  • Tusk made the remarks during a visit to Prague as thousands of Polish farmers took to the streets of Warsaw, escalating a protest against food imports from Ukraine and EU green rules
  • Poland last year extended a ban on Ukrainian grain imports

WARSAW: Polish Prime Minister Donald Tusk said on Tuesday he could not rule out widening a national ban on imports of Ukrainian grains to other products if the European Union does not act to protect the bloc’s markets.
Tusk made the remarks during a visit to Prague as thousands of Polish farmers took to the streets of Warsaw, carrying the national flag and blowing handheld horns, escalating a protest against food imports from Ukraine and EU green rules.
Farmers across Europe have been protesting for weeks against constraints placed on them by the EU’s “Green Deal” regulations meant to tackle climate change, as well as rising costs and what they say is unfair competition from outside the EU, particularly Ukraine.
The EU in 2022 waived duties on Ukrainian food imports following Russia’s invasion of Ukraine.
Poland last year extended a ban on Ukrainian grain imports.
“We are talking about it with the Ukrainian side — that it will be necessary to expand the embargo to other products if the European Union does not find more effective ways to protect the European and Polish markets,” Tusk said on Tuesday.
Polish Agriculture Minister Czeslaw Siekierski said in a Tuesday evening interview on Polsat News TV that further talks with Ukraine on solutions were planned for Wednesday and various possibilities were being considered.

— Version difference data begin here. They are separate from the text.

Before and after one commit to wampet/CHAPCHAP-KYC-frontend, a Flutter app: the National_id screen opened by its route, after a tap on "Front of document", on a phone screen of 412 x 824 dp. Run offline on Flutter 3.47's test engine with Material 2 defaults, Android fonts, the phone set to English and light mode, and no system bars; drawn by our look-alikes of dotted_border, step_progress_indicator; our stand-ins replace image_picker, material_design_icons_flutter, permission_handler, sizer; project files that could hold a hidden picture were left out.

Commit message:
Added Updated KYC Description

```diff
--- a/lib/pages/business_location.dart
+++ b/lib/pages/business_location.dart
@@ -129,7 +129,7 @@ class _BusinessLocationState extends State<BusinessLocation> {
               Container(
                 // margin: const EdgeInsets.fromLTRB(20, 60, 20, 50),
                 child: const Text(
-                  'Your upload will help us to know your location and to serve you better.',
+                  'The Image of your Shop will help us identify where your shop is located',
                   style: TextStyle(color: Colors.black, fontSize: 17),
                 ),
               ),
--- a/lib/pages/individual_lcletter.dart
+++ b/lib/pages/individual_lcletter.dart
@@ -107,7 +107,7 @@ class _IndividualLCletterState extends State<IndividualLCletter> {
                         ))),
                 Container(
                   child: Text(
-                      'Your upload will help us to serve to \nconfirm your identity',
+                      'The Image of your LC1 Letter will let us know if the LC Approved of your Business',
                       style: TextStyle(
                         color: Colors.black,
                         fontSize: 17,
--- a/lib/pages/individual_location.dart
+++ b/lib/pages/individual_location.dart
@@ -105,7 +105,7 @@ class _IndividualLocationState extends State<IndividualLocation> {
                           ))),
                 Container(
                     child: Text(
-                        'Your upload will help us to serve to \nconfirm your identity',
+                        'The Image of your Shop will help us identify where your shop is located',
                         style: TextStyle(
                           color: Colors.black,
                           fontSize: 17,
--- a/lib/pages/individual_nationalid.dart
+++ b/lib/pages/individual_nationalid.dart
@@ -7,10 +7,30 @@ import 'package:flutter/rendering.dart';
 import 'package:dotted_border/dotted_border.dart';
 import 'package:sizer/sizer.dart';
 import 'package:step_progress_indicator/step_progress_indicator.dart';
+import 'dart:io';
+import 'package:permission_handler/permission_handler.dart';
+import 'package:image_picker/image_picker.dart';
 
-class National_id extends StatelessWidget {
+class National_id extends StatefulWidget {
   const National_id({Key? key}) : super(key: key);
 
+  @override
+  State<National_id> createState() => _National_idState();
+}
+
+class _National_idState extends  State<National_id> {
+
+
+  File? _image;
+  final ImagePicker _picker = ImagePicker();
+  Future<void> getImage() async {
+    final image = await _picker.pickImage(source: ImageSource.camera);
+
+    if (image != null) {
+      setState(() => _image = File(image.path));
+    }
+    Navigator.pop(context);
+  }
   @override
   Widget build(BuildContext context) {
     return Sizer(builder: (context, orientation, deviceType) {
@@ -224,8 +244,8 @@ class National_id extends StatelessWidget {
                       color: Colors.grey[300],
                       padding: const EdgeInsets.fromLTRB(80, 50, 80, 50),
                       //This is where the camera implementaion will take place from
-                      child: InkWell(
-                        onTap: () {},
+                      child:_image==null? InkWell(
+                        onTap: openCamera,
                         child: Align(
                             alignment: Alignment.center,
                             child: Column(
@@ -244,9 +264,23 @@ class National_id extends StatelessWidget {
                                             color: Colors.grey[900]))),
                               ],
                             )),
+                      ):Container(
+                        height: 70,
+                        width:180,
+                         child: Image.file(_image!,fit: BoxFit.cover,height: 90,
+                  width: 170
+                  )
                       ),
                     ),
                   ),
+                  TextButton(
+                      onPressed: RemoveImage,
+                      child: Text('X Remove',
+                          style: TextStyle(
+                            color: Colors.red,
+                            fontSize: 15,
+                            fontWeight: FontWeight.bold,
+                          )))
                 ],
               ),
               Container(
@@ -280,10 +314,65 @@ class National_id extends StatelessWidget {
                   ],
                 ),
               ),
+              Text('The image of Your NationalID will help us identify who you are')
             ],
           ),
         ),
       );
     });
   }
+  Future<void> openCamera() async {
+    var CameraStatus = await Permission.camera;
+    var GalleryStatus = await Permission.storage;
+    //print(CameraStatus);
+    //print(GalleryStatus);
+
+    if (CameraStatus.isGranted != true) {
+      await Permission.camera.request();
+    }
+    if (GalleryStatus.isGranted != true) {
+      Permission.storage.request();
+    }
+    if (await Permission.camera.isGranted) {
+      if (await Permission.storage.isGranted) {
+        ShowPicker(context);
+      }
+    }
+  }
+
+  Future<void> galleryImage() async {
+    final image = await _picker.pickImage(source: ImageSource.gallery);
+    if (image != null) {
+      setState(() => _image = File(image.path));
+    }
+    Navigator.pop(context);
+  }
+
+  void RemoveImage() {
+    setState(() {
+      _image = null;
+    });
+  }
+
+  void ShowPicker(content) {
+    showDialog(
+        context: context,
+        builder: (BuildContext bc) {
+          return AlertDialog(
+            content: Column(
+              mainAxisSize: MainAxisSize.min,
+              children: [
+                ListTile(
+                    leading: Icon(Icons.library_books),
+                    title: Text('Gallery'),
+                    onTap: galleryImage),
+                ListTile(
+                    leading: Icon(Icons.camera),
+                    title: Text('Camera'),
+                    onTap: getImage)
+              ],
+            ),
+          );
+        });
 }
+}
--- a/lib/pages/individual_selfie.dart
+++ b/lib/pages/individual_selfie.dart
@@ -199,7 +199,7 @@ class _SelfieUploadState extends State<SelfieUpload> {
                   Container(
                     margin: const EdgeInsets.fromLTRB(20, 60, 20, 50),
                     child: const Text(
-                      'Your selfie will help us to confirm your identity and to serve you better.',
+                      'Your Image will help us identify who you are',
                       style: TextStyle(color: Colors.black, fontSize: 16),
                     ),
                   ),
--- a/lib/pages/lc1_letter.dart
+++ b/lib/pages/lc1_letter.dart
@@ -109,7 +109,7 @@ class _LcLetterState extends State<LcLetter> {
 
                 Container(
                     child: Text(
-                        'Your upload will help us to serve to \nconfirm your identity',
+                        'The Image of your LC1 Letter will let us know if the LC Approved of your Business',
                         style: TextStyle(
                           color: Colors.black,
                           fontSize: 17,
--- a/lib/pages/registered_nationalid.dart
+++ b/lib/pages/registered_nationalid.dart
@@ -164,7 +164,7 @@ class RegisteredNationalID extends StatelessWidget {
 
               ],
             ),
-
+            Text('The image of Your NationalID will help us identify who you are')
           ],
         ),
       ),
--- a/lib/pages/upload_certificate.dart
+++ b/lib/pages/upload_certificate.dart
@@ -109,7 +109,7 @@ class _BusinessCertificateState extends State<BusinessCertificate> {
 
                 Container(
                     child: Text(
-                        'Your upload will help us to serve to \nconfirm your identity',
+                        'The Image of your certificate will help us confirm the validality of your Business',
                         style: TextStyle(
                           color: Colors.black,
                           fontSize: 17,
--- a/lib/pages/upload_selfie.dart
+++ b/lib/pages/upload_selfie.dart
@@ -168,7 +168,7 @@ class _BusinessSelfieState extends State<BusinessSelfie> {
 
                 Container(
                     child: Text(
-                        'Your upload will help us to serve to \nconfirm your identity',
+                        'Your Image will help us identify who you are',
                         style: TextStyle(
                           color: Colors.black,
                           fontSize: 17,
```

“Tomorrow we will also talk about it with Ukraine’s minister of economy, who will be a guest at the Ministry of Development and New Technologies,” he said, adding that he would be participating.

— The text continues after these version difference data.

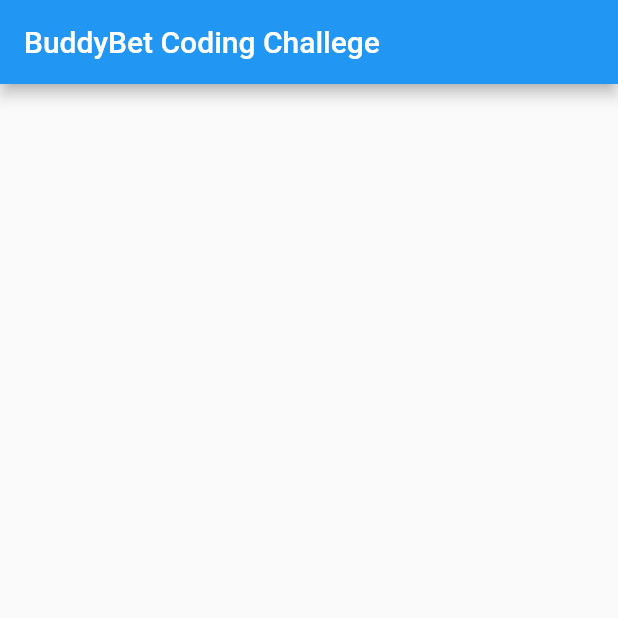
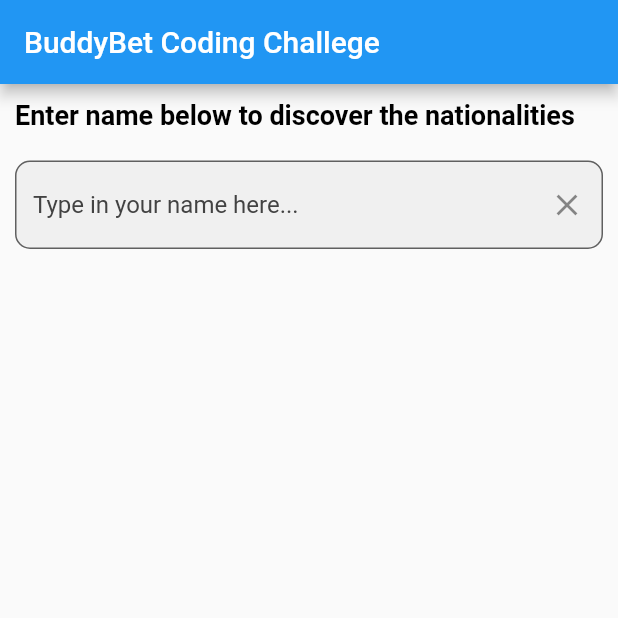
Before and after one commit to Buddybet-Group/codingChallenge, a Flutter app: the screen it shows after launch, on a phone screen of 412 x 824 dp, the top half of it. Run offline on Flutter 3.47's test engine with Material 2 defaults, Android fonts, the phone set to English and light mode, and no system bars; our stand-ins replace equatable, flutter_bloc, rxdart.

Commit message:
final code of coding challenge

```diff
--- /dev/null
+++ b/lib/bloc/nationality_bloc.dart
@@ -0,0 +1,94 @@
+import 'dart:async';
+
+import 'package:coding_chal/model/country.dart';
+import 'package:equatable/equatable.dart';
+import 'package:flutter/cupertino.dart';
+import 'package:flutter/foundation.dart';
+import 'package:flutter_bloc/flutter_bloc.dart';
+import 'package:rxdart/rxdart.dart';
+
+import '../service/repository/nationality_repository.dart';
+
+enum Status{initial,loading,success,noCountry,error}
+class NationalityUserInputEvent extends Equatable{
+  final String userInput;
+
+
+  const NationalityUserInputEvent(this.userInput);
+
+  @override
+  // TODO: implement props
+  List<Object?> get props =>[userInput];
+
+
+}
+
+class NationalityUserInputState extends Equatable{
+  final List<Country>? results;
+  final Status status;
+
+
+  const NationalityUserInputState(this.results,this.status);
+
+  @override
+  // TODO: implement props
+  List<Object?> get props =>[status];
+
+
+}
+
+class NationalityBloc extends Bloc<NationalityUserInputEvent,NationalityUserInputState>{
+
+  final NationalityRepository _repository;
+  final TextEditingController nameCtrl = TextEditingController();
+  NationalityBloc(this._repository) : super(const NationalityUserInputState(null,Status.initial)){
+    nameCtrl.addListener(handleValueChange);
+  on<NationalityUserInputEvent>(_loginTypeButtonClickEvent, transformer: (events, mapper) {
+    return events.debounceTime(const Duration(milliseconds: 1000)).asyncExpand(mapper);
+  },);
+
+
+
+}
+
+handleValueChange(){
+  add(NationalityUserInputEvent(nameCtrl.text.trim()));
+}
+
+  void _loginTypeButtonClickEvent(NationalityUserInputEvent event, Emitter<NationalityUserInputState> emit) async {
+
+if (kDebugMode) {
+  print("user typed: "+event.userInput);
+}
+if(event.userInput.length>2){
+  emit(const NationalityUserInputState([],Status.loading));
+ dynamic result =  await _repository.getNationalities(event.userInput);
+ if(result is  Map<String, dynamic>?){
+ final countryList =  (result!['country'] as List<dynamic>).map((e) => Country.fromJson(
+       e as Map<String, dynamic>))
+       .toList();
+ if(countryList != null && countryList.length>1){
+   emit( NationalityUserInputState(countryList,Status.success));
+ }else{
+   emit( const NationalityUserInputState([],Status.noCountry));
+ }
+
+ }else{
+   emit( const NationalityUserInputState([],Status.error));
+ }
+}else {
+emit(const NationalityUserInputState([],Status.initial));
+
+}
+
+
+  }
+
+  @override
+  Future<void> close() async {
+    //cancel streams
+    nameCtrl.removeListener(handleValueChange);
+    super.close();
+  }
+
+}
--- /dev/null
+++ b/lib/model/country.dart
@@ -0,0 +1,31 @@
+class Country {
+  Country({
+      String? countryId,
+      double probability = 0,}){
+    _countryId = countryId;
+    _probability = probability;
+}
+
+  Country.fromJson(dynamic json) {
+    _countryId = json['country_id'];
+    _probability = json['probability']??0;
+  }
+  String? _countryId;
+  double _probability = 0;
+
+  String? get countryId => _countryId;
+  double get probability => _probability;
+
+  Map<String, dynamic> toJson() {
+    final map = <String, dynamic>{};
+    map['country_id'] = _countryId;
+    map['probability'] = _probability;
+    return map;
+  }
+
+  @override
+  String toString() {
+
+    return 'There is $probability probability you belong to $_countryId';
+  }
+}
--- /dev/null
+++ b/lib/service/repository/nationality_repository.dart
@@ -0,0 +1,13 @@
+import 'package:coding_chal/service/api_service.dart';
+
+class NationalityRepository{
+
+
+  Future<dynamic> getNationalities(String endPointParams) async {
+
+
+
+    return await ApiService.get(endPointParams: "name="+endPointParams);
+
+  }
+}
--- /dev/null
+++ b/lib/ui/home.dart
@@ -0,0 +1,81 @@
+import 'package:coding_chal/service/repository/nationality_repository.dart';
+import 'package:flutter/cupertino.dart';
+import 'package:flutter/material.dart';
+import 'package:flutter_bloc/flutter_bloc.dart';
+
+import '../bloc/nationality_bloc.dart';
+
+class Nationality extends StatefulWidget{
+  @override
+  State<StatefulWidget> createState() {
+    // TODO: implement createState
+    return NationalityState();
+  }
+
+}
+
+class NationalityState extends State<Nationality>{
+  @override
+  Widget build(BuildContext context) {
+    // TODO: implement build
+    return Column(
+      crossAxisAlignment: CrossAxisAlignment.start,
+      children: [
+        const Padding(
+            padding:  EdgeInsets.all(10),
+            child: Text("Enter name below to discover the nationalities ",style:  TextStyle(color: Colors.black,fontSize: 18,fontWeight: FontWeight.bold),)),
+        Padding(
+          padding: const EdgeInsets.all(10),
+          child: TextFormField(
+            controller: BlocProvider.of<NationalityBloc>(context).nameCtrl,
+
+            decoration: InputDecoration(
+              border: OutlineInputBorder(
+                borderRadius: BorderRadius.circular(10.0),
+              ),
+              filled: true,
+              hintStyle: TextStyle(color: Colors.grey[800]),
+              hintText: "Type in your name here...",
+              suffixIcon: IconButton(
+                onPressed:BlocProvider.of<NationalityBloc>(context).nameCtrl.clear,
+                icon: const Icon(Icons.clear),
+              ),
+            ),
+          ),
+        ),
+        Flexible(
+          child: Align(
+            alignment: Alignment.topCenter,
+            child: BlocConsumer<NationalityBloc,NationalityUserInputState>(listener: (BuildContext context, state) {
+
+            }, builder: (BuildContext context, NationalityUserInputState? state) {
+
+
+              return state?.results != null && state?.status == Status.success?ListView.builder(itemBuilder: (context,pos){
+                String countryName = state!.results![pos].toString();
+                return Padding(padding: const EdgeInsets.all(8),
+                child: Text(countryName,style: const TextStyle(color: Colors.black,fontSize: 16),));
+              }
+              , itemCount: state?.results!.length,
+              ): state?.status == Status.loading?  const SizedBox(
+                width: 50,
+                height: 50,
+                child: CircularProgressIndicator(
+
+                ),
+              ):Text(state?.status == Status.noCountry?"No results found":state?.status == Status.error?"Error loading results":""
+                  ,
+                style: const TextStyle(color: Colors.red,fontSize: 18,fontWeight: FontWeight.bold),
+              );
+
+            },
+
+            ),
+          ),
+        )
+
+      ],
+    );
+  }
+
+}
--- a/pubspec.yaml
+++ b/pubspec.yaml
@@ -13,6 +13,9 @@
   flutter:
     sdk: flutter
   http: ^0.13.3
+  flutter_bloc: ^8.0.1
+  equatable: ^2.0.3
+  rxdart: ^0.27.3
 
 
   # The following adds the Cupertino Icons font to your application.
```
Also changed, not shown: lib/main.dart (+14 -2 lines), lib/service/api_service.dart (added, +30 -0 lines), pubspec.lock, 3 other files.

He said Polish farmers were invited to the agriculture ministry for talks on Thursday.
Speaking after Siekierski on Polsat News, protest organizer Szczepan Wojcik said the invitation was welcome, but warned of more protests if no progress was made during the next few days.
“Further protests in Warsaw have already been announced for March 6. Farmers are already organizing on the roads, and border crossings will continue to be blocked,” he said.

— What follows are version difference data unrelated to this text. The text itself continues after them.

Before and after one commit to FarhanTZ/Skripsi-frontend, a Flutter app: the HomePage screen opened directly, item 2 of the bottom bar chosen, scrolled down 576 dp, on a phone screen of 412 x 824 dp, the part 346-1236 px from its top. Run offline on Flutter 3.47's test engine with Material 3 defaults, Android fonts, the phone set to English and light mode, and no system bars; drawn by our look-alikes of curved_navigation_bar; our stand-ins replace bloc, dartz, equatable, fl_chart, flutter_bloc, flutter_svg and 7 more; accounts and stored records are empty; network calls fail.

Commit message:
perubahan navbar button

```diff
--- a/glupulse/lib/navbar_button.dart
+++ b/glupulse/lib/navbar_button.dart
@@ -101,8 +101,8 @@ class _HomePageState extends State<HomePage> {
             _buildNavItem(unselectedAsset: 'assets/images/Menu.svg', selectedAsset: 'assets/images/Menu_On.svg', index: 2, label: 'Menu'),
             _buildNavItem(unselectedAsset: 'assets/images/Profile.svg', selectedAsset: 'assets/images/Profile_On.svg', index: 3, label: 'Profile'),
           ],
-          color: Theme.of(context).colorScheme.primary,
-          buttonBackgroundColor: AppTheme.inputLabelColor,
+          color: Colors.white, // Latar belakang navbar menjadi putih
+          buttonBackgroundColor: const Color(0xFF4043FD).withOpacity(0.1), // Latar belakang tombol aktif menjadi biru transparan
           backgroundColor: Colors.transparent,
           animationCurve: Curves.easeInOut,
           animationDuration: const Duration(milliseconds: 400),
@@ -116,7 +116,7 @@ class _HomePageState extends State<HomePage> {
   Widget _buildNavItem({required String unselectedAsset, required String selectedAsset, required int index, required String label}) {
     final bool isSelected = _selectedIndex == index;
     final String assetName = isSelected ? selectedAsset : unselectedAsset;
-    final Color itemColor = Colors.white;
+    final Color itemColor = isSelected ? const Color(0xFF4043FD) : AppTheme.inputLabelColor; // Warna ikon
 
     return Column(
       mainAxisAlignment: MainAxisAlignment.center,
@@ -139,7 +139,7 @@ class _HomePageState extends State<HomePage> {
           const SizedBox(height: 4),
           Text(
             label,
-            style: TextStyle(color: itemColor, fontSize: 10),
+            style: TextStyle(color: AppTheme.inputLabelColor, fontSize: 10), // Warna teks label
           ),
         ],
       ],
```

Asked about the possibility of further escalation, Wojcik said, “The farmers are desperate. ... The ball is in the government’s court.”
Earlier in the day, Tusk said the EU had to solve the problems created by its decision to open its borders to imports of Ukrainian food products.
He added that Poland was ready to co-finance purchases of Polish, European and Ukrainian food and agricultural products to be sent as humanitarian aid to famine-stricken countries, and that “Europe should certainly find funds for this.”
Back home, farmers rallied in central Warsaw before marching toward parliament and then Tusk’s office. A city hall official cited by PAP state news agency put the number of protesters around 10,000.
“We are protesting because we want the ‘green deal’ to be lifted, as it will lead our farms to bankruptcy with its costs...that are not comparable to what we harvest and to what we are paid,” said Kamil Wojciechowski, 31, a farmer from Izbica Kujawska in central Poland.
“What we’re paid for our work, it has decreased because of the influx of grain from Ukraine and this is our second demand — to block the influx of grain from Ukraine,” he said.
The farmers began a series of protests throughout the country earlier this month, which included a near-total blockade of all Ukrainian border crossings, as well as disruptions at ports and on roads nationwide.
“We won’t give up. We have no choice. Our farms will go bankrupt, we will lose our livelihoods,” Pawel Walkowiak, 47, a corn and wheat producer from Konarzewo in western Poland, said.
The city hall official said Tuesday’s protest in Warsaw took place without major incidents.